» **WHAT TO WORK ON**
From the line containing "An editor plug-in" to the end of the records below, both included, every line should be repeated exactly; pictures should be dropped.

» **AVAILABLE RECORDS**
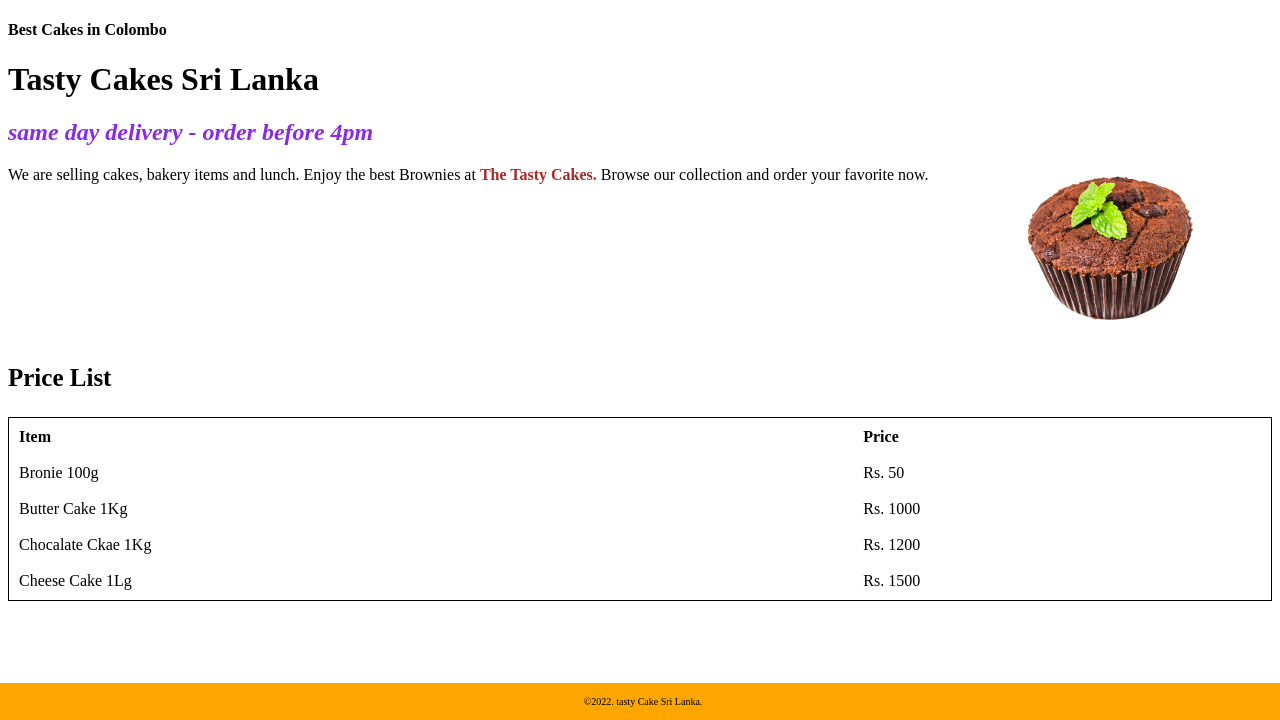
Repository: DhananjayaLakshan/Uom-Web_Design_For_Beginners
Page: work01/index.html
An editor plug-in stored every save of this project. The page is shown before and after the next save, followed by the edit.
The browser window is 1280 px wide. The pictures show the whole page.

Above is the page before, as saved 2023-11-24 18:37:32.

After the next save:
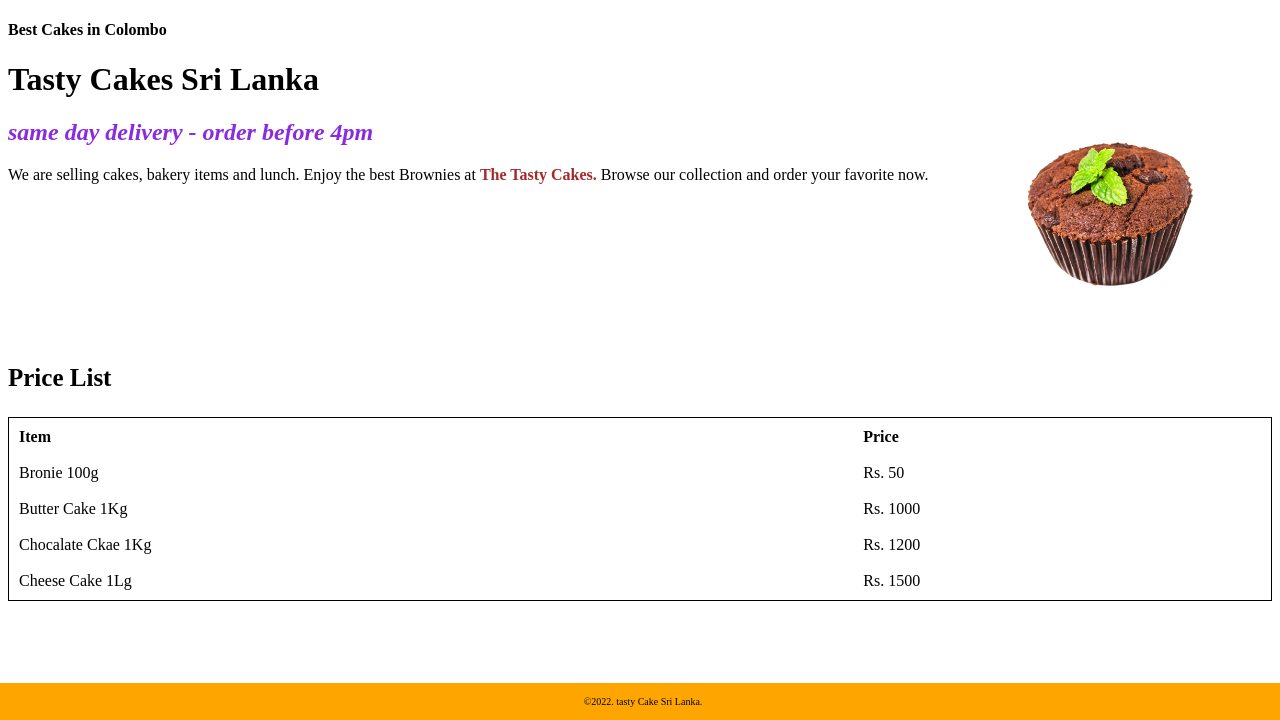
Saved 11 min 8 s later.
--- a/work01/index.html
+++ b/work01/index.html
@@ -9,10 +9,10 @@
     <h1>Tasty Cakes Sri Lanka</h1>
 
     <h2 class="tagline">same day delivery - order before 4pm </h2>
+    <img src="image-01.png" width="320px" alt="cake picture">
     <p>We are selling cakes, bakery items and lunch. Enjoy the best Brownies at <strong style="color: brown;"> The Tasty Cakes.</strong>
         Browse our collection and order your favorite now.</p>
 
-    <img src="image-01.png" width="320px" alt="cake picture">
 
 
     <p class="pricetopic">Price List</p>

» **ANSWER SPACE**
An editor plug-in stored every save of this project. The page is shown before and after the next save, followed by the edit.
The browser window is 1280 px wide. The pictures show the whole page.

Above is the page before, as saved 2023-11-24 18:37:32.

After the next save:
Saved 11 min 8 s later.
--- a/work01/index.html
+++ b/work01/index.html
@@ -9,10 +9,10 @@
     <h1>Tasty Cakes Sri Lanka</h1>
 
     <h2 class="tagline">same day delivery - order before 4pm </h2>
+    <img src="image-01.png" width="320px" alt="cake picture">
     <p>We are selling cakes, bakery items and lunch. Enjoy the best Brownies at <strong style="color: brown;"> The Tasty Cakes.</strong>
         Browse our collection and order your favorite now.</p>
 
-    <img src="image-01.png" width="320px" alt="cake picture">
 
 
     <p class="pricetopic">Price List</p>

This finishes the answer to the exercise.